“It’s not because you have more crime or your jail’s too small; it’s because you have a segment of the (jail) population who is using up all your available space with very long stays,” Schoen said. St. Louis County is “experiencing jail overcrowding issues unlike anywhere else in Minnesota.”
The average person in a St. Louis County courtroom has 5.1 hearings per case. In Rochester courts in Olmsted County, the average person has 4.1 hearings, Schoen said. That difference adds up to hundreds more hearings annually and additional jail time for suspects waiting for hearings, Schoen said. In 2011, the difference meant an extra 2,742 hearings in St. Louis County.
The court system and judges should hold fewer hearings and reduce the amount of time between hearings and reduce the number of continuances, Schoen recommended. “Some of this is really saying to the judges: ‘Take control of your courtroom.’ ”
Schoen and others said changes already are under way, and that 6th Judicial District Chief Judge Sean Floerke is working with county staff to institute changes that might reduce the jail problem. Floerke was out of town Tuesday and unreachable for comment. But assistant chief Judge Gary Pagliaccetti said all judges in the district are aware of the overcrowding problem and are “exploring options to try to solve it.”
Crime rate down, inmates up
On average in 2011, the county paid to house 255 inmates every night, 170 in its own jail and the other 85 in other county jails.
About 51 percent of the stays at the St. Louis County Jail are three days or less, and 75 percent stay 15 days or less. But 587 long-term inmates — about 12 percent of the total jail population in 2011 — stayed an average of 106 days. Several stayed for more than a year.
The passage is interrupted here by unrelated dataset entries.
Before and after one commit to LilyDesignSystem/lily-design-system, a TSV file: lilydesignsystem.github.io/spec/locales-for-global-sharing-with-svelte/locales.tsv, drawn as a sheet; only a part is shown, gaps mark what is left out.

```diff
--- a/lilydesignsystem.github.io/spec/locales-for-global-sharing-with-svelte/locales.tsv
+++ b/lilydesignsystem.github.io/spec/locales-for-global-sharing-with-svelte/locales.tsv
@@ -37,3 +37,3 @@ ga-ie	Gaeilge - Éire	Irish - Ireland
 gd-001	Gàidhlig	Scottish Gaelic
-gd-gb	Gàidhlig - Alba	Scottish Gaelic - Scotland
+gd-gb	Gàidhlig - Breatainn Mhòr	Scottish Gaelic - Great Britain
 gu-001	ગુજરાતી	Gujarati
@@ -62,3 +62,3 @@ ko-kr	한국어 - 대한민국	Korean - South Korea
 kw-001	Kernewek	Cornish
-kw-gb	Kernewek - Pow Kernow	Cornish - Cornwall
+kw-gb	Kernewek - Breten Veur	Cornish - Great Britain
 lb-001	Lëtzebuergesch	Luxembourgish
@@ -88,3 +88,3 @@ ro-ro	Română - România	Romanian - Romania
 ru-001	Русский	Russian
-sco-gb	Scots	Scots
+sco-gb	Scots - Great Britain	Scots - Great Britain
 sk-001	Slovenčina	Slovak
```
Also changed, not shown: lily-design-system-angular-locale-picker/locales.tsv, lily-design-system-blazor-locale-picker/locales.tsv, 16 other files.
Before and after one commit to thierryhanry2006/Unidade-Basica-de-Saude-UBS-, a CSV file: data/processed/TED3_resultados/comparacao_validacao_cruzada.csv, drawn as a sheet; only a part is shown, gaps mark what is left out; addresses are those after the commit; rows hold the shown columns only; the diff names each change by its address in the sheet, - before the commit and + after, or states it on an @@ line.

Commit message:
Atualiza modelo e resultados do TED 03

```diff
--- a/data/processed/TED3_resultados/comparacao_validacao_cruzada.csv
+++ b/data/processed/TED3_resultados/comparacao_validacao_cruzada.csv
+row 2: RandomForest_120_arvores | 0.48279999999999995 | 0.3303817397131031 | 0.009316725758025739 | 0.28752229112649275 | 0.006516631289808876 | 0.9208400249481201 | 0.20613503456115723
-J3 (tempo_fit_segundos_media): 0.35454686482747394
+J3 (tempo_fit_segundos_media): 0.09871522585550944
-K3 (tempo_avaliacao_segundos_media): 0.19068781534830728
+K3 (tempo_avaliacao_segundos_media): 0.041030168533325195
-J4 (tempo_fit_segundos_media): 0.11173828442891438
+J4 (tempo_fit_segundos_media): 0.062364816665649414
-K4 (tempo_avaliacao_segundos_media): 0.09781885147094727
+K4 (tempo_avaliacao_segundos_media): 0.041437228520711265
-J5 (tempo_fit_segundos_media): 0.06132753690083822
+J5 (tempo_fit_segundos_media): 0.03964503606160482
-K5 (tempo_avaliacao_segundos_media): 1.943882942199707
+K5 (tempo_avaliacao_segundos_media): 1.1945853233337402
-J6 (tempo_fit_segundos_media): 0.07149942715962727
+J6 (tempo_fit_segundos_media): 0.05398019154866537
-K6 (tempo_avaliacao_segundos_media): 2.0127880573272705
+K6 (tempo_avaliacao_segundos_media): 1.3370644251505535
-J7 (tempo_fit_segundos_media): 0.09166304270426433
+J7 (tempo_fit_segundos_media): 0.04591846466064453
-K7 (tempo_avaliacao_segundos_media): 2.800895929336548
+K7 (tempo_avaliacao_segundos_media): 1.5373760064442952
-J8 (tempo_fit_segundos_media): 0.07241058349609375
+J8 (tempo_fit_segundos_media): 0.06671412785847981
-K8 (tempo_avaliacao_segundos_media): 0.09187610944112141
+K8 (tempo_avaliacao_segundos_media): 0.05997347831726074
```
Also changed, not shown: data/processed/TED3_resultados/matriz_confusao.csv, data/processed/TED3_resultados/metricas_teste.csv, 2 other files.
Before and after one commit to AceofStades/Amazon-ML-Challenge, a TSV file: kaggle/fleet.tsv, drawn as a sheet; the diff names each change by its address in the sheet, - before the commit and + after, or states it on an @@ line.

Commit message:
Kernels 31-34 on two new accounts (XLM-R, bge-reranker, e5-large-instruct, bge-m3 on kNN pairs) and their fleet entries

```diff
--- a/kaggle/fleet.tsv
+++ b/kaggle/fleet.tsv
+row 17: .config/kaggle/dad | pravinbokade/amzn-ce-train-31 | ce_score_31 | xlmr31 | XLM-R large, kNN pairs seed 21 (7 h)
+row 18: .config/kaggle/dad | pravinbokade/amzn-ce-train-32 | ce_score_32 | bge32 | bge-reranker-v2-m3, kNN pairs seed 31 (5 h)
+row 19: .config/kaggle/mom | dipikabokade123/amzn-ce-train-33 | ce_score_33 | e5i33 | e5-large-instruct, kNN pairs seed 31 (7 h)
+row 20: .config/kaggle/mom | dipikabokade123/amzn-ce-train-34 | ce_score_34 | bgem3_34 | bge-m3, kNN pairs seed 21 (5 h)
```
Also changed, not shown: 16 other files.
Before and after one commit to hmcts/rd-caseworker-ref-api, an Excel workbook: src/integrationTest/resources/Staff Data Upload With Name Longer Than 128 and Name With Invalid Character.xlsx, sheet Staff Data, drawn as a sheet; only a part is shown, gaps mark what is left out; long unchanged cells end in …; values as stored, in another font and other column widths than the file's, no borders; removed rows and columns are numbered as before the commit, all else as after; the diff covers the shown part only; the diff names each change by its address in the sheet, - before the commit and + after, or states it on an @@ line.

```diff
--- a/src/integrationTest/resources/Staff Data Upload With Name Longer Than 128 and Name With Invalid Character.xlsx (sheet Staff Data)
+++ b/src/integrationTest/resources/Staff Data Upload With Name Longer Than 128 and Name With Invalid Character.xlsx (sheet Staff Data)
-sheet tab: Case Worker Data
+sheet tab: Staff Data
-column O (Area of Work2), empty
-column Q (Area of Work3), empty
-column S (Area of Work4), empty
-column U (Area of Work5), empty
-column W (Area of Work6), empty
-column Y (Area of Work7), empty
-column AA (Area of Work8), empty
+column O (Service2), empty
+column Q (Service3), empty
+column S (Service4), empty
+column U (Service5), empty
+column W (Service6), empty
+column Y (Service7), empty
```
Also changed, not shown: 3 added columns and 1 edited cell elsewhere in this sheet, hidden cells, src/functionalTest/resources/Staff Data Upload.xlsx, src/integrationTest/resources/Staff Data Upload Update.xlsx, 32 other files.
And one suspect, eventually convicted of murder, stayed 1,523 days, nearly four years, in the county jail awaiting his hearings, trial and sentencing before finally moving on to the state prison system.
Those 587 long-term inmates essentially gobbled up the jail’s capacity for the entire year, Schoen said.
Schoen noted the problem has worsened even as overall crime rates have dropped in recent years. The county jail went from a 10 percent overage a decade ago to 50 percent in 2011, Schoen found.
Schoen looked at the number of jail beds both per capita and per crimes committed in the county, and the Duluth lockup is nearly dead-on average among Minnesota counties with similar populations and similar crime rates.
Only Carlton County is experiencing the same kind of overcrowding and expense of using jails, Schoen noted. Both Carlton and St. Louis counties are in the 6th Judicial District.
Alternatives to jail
Schoen said the problem has many contributing factors and many potential solutions:
“Unless these fixes are applied, the county will continue to spend millions of dollars unnecessarily” housing inmates in other jails, Schoen told commissioners.
Schoen said he has met with nearly all judges in the county and that most had never seen data before explaining the problem.
County Commissioner Keith Nelson said he was reluctant to suggest that judges change their procedures, noting the board holds no authority over the court system.
“I think we can challenge judges in reasonable and appropriate ways, and I think they’re already responding,” said Commissioner Steve O’Neil of Duluth.
Because 75 percent of the inmates are in jail before their case goes to trial, Kay Arola, director of Arrowhead Regional Corrections, the five-county regional criminal justice consortium, said efforts are under way to shorten the time between arrest and trial.
“We’ve already been looking at (streamlining) our pretrial process,” Arola said, noting the system also is “trying to shave another week” off the time between a verdict and sentencing and reducing as well the amount of jail time for less-severe probation violations.
St. Louis County Sheriff Ross Litman said a solution appears within reach.
“Right now, I think we’re getting some traction,” Litman said. “For the first time since I’ve been around … I think we have everyone on board to get some things done.”